Difference listings
######
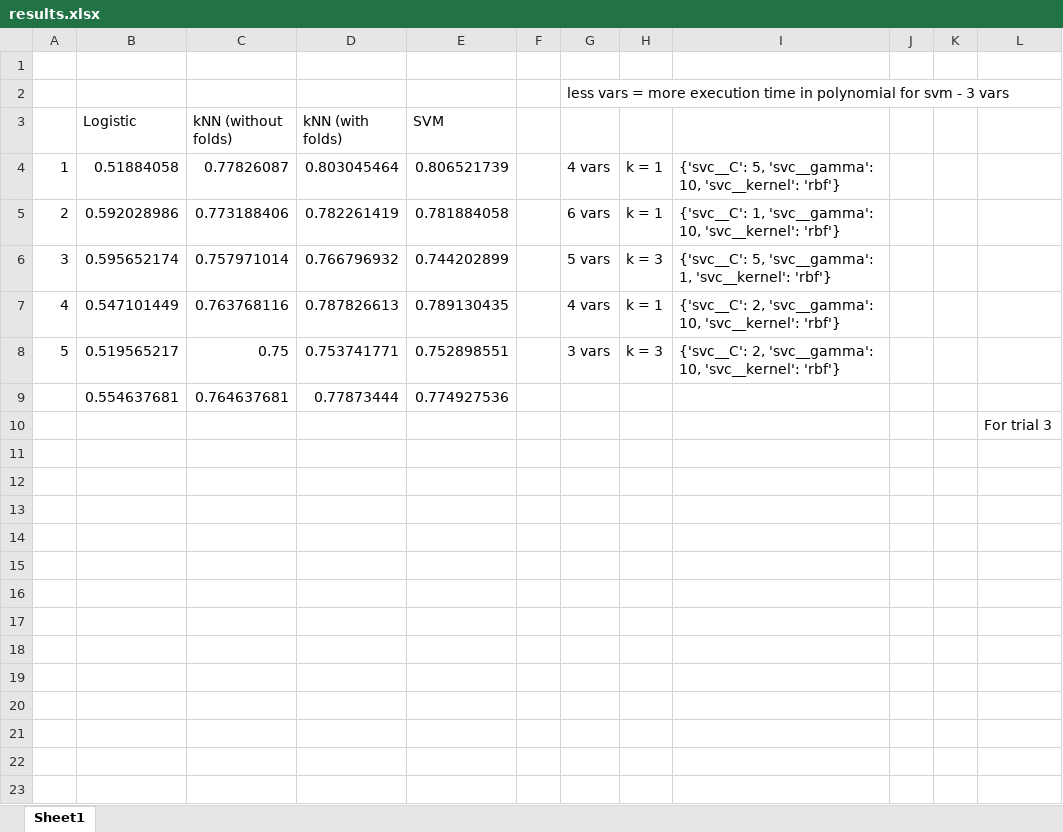
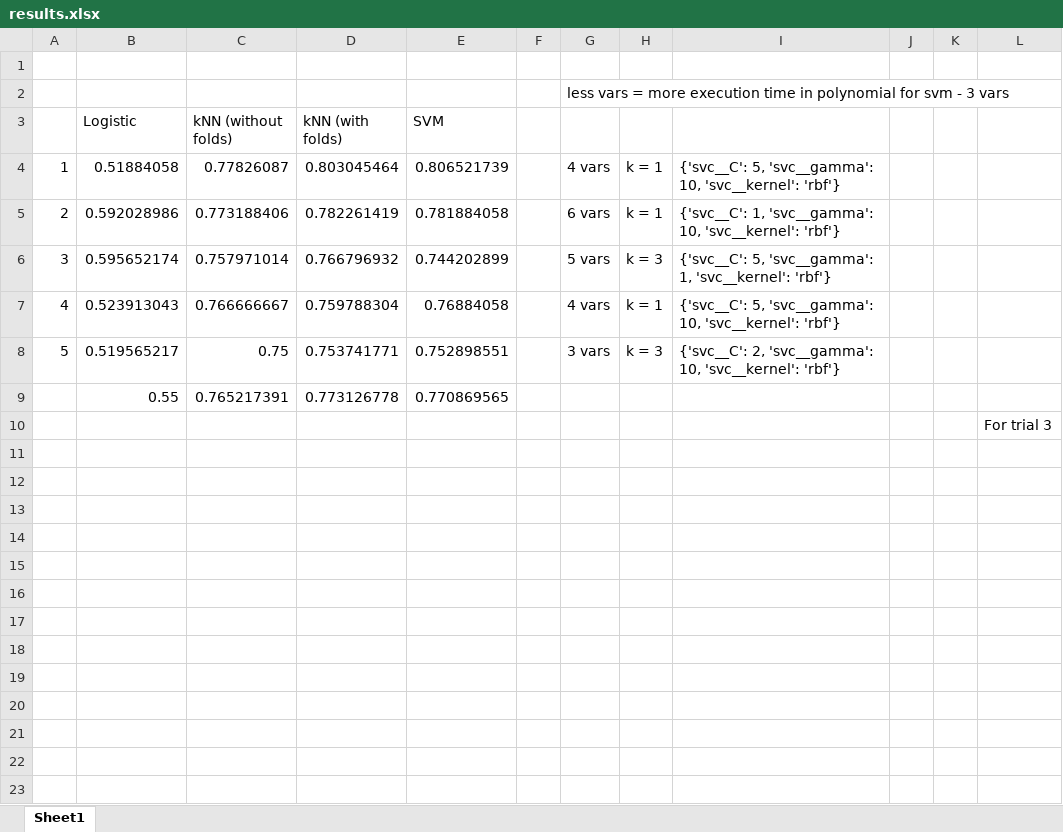
Before and after one commit to duechayapolgmit/gbui-projects-2024, an Excel workbook: assignment-1/results.xlsx, sheet Sheet1, drawn as a sheet; only a part is shown; values as stored, in another font and other column widths than the file's, no borders; charts and pictures not drawn; removed rows and columns are numbered as before the commit, all else as after; the diff covers the shown part only; the diff names each change by its address in the sheet, - before the commit and + after, or states it on an @@ line.

```diff
--- a/assignment-1/results.xlsx (sheet Sheet1)
+++ b/assignment-1/results.xlsx (sheet Sheet1)
-row 7: 4 | 0.547101449 | 0.763768116 | 0.787826613 | 0.789130435 |  | 4 vars | k = 1 | {'svc__C': 2, 'svc__gamma': 10, 'svc__kernel': 'rbf'}
+row 7: 4 | 0.523913043 | 0.766666667 | 0.759788304 | 0.76884058 |  | 4 vars | k = 1 | {'svc__C': 5, 'svc__gamma': 10, 'svc__kernel': 'rbf'}
-row 9:  | 0.554637681 | 0.764637681 | 0.77873444 | 0.774927536
+row 9:  | 0.55 | 0.765217391 | 0.773126778 | 0.770869565
+row 11: (empty)
+row 12: (empty)
+row 13: (empty)
+row 14: (empty)
+row 15: (empty)
+row 16: (empty)
+row 17: (empty)
+row 18: (empty)
+row 19: (empty)
+row 20: (empty)
+row 21: (empty)
+row 22: (empty)
+row 23: (empty)
```
Also changed, not shown: 15 added rows elsewhere in this sheet, charts or pictures, 5 other files.
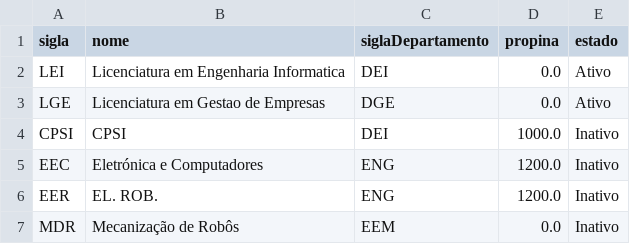
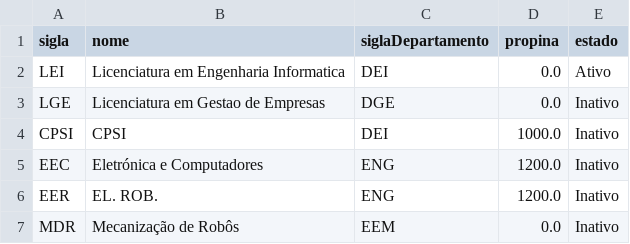
Before and after one commit to 1251943Levi/LP2-Grupo1, a CSV file: LP2-Grupo1/bd/cursos.csv, drawn as a sheet.

```diff
--- a/LP2-Grupo1/bd/cursos.csv
+++ b/LP2-Grupo1/bd/cursos.csv
@@ -2,3 +2,3 @@ sigla;nome;siglaDepartamento;propina;estado
 LEI;Licenciatura em Engenharia Informatica;DEI;0.0;Ativo
-LGE;Licenciatura em Gestao de Empresas;DGE;0.0;Ativo
+LGE;Licenciatura em Gestao de Empresas;DGE;0.0;Inativo
 CPSI;CPSI;DEI;1000.0;Inativo
```
Also changed, not shown: LP2-Grupo1/bd - TestesTransicaoAlunos/credenciais.csv, LP2-Grupo1/bd/avaliacoes.csv, 36 other files.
######
*ABOUT THIS EXERCISE*
Lines from the entries that contain the string "sheet" must be found and copied.

*PROBLEM SOLUTION*
Before and after one commit to duechayapolgmit/gbui-projects-2024, an Excel workbook: assignment-1/results.xlsx, sheet Sheet1, drawn as a sheet; only a part is shown; values as stored, in another font and other column widths than the file's, no borders; charts and pictures not drawn; removed rows and columns are numbered as before the commit, all else as after; the diff covers the shown part only; the diff names each change by its address in the sheet, - before the commit and + after, or states it on an @@ line.
--- a/assignment-1/results.xlsx (sheet Sheet1)
+++ b/assignment-1/results.xlsx (sheet Sheet1)
Also changed, not shown: 15 added rows elsewhere in this sheet, charts or pictures, 5 other files.
Before and after one commit to 1251943Levi/LP2-Grupo1, a CSV file: LP2-Grupo1/bd/cursos.csv, drawn as a sheet.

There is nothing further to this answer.